→ **WHAT THE TASK REQUIRES**
Every line below that holds the string "Markdown" should be copied.

→ **MATERIAL SHOWN**
↓

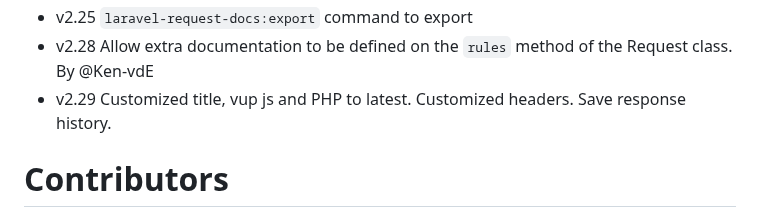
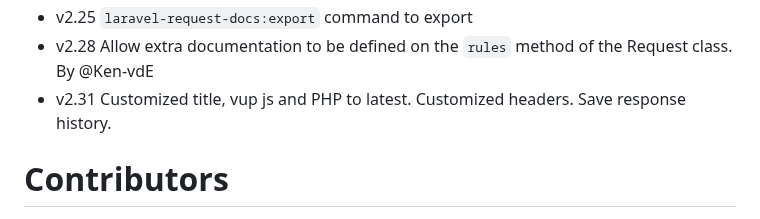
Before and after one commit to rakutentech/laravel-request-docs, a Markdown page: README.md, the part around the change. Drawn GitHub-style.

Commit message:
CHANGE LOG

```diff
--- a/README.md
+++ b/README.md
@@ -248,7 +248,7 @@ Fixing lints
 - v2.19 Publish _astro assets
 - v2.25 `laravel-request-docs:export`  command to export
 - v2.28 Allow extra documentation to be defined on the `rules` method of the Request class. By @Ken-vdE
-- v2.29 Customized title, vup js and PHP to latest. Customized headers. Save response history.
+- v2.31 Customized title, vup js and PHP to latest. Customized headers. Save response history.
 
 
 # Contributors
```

↑
↓

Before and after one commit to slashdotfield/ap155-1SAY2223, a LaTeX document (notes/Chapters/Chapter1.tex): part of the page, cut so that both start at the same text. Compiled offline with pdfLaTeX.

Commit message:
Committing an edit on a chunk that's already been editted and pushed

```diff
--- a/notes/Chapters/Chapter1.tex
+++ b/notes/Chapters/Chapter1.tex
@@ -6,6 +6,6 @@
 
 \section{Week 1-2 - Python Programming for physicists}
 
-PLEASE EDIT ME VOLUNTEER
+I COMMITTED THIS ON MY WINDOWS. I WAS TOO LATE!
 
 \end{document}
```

↑
↓

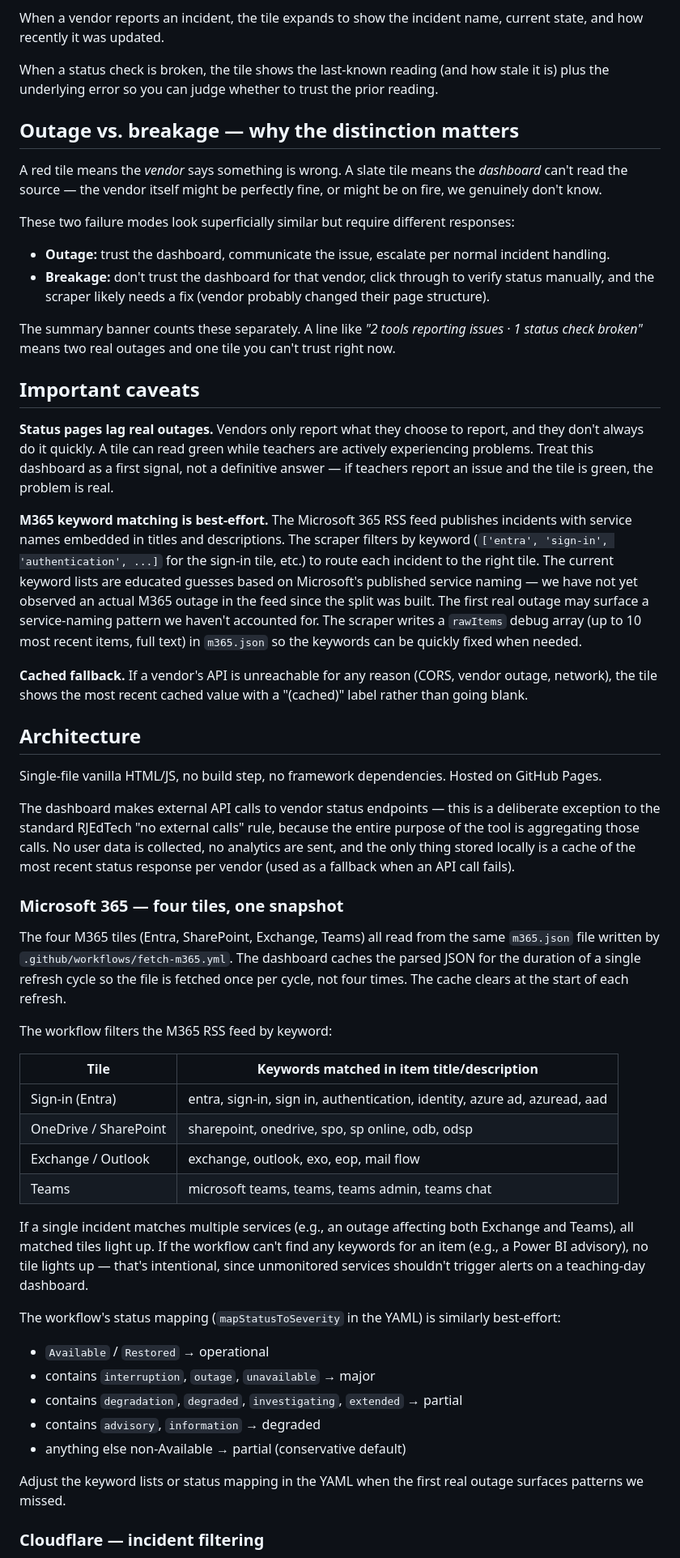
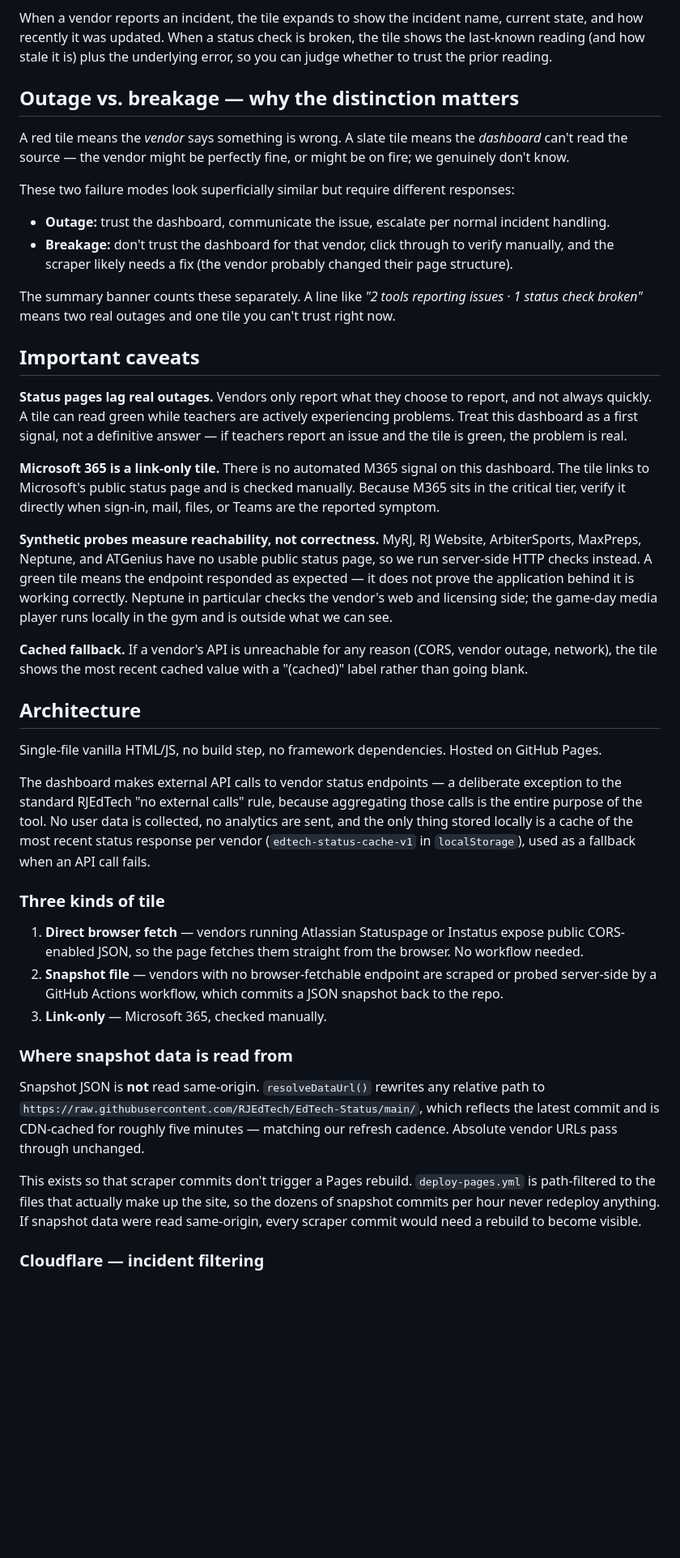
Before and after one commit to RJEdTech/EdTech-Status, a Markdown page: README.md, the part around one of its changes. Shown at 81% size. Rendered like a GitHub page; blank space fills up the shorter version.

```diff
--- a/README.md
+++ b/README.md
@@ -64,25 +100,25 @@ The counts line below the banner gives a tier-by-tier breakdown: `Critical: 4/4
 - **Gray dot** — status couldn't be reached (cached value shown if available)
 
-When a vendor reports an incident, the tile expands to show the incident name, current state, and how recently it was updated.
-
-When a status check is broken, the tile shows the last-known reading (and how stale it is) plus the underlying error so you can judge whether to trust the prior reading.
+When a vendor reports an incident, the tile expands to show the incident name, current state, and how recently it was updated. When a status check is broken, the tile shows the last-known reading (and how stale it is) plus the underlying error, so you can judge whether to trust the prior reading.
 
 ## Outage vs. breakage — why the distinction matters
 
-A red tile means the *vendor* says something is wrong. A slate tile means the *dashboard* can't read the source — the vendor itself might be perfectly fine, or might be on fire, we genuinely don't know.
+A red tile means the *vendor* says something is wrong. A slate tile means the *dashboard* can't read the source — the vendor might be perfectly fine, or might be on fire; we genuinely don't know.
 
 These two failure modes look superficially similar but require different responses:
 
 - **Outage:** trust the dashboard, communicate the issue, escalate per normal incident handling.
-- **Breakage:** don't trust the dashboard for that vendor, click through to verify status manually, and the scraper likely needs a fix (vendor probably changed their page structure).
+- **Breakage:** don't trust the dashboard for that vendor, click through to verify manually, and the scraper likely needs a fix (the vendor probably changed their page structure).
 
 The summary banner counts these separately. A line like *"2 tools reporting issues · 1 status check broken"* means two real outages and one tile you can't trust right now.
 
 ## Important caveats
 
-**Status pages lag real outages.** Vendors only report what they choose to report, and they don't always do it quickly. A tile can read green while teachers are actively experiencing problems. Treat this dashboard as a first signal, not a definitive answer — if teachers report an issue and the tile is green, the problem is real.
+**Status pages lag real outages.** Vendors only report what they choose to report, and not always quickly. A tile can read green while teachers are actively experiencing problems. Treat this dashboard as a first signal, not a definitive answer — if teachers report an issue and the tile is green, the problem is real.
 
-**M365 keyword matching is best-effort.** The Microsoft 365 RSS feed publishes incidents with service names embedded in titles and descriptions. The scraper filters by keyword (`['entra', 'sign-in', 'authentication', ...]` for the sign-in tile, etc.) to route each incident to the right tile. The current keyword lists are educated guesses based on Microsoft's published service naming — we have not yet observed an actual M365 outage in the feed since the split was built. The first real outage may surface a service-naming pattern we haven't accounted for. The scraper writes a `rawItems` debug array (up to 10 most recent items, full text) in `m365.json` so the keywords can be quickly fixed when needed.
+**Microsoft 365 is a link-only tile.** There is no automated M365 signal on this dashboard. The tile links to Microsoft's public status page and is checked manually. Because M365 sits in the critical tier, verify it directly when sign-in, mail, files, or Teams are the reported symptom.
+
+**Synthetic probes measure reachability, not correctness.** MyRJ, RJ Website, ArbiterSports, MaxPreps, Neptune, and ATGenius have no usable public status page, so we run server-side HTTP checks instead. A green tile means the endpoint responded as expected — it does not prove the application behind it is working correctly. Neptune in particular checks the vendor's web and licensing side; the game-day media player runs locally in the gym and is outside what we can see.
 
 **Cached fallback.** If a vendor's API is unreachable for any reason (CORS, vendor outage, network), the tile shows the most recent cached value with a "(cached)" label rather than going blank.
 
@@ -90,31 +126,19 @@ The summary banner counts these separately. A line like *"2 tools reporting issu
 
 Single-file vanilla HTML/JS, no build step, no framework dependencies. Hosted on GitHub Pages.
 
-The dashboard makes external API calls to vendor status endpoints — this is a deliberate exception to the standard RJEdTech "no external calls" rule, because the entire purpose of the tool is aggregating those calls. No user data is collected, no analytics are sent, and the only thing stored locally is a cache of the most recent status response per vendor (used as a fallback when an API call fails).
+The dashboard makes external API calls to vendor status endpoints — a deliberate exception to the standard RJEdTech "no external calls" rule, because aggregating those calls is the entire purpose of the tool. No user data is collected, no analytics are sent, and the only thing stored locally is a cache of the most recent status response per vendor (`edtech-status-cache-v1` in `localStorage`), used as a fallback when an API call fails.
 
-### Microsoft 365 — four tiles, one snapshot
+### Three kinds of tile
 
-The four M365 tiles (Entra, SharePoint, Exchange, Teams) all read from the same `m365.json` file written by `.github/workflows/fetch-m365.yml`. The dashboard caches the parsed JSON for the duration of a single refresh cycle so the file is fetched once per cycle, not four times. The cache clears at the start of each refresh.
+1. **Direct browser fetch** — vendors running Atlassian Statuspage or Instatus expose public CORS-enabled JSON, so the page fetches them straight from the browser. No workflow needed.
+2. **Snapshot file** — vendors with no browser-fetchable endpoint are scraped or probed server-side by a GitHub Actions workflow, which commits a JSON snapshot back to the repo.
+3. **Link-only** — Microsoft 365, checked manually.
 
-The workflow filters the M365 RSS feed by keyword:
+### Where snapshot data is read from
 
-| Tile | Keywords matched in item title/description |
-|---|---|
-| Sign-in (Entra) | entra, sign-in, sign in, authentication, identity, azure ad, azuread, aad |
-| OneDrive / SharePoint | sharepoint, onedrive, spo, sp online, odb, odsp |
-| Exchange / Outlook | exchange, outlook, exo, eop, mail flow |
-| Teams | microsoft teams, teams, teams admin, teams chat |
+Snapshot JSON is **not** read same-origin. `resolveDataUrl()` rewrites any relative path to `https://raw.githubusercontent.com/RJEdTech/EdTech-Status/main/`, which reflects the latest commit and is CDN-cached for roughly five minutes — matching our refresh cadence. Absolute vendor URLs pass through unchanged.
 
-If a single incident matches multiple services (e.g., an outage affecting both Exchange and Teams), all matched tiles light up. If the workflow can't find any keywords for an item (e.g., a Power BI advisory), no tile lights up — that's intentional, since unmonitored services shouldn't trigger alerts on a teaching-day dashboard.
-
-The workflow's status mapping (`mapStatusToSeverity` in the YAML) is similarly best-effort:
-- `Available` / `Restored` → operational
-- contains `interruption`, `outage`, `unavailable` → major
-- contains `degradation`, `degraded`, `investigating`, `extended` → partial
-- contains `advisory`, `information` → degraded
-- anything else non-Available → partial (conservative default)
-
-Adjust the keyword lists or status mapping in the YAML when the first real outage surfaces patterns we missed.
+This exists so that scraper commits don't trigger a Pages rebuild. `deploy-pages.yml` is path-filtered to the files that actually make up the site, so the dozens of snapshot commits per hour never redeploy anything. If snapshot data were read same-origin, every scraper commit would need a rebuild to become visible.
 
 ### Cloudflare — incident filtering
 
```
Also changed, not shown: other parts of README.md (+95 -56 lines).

↑

→ **RESULT OF THIS EXERCISE**
Before and after one commit to rakutentech/laravel-request-docs, a Markdown page: README.md, the part around the change. Drawn GitHub-style.
Before and after one commit to RJEdTech/EdTech-Status, a Markdown page: README.md, the part around one of its changes. Shown at 81% size. Rendered like a GitHub page; blank space fills up the shorter version.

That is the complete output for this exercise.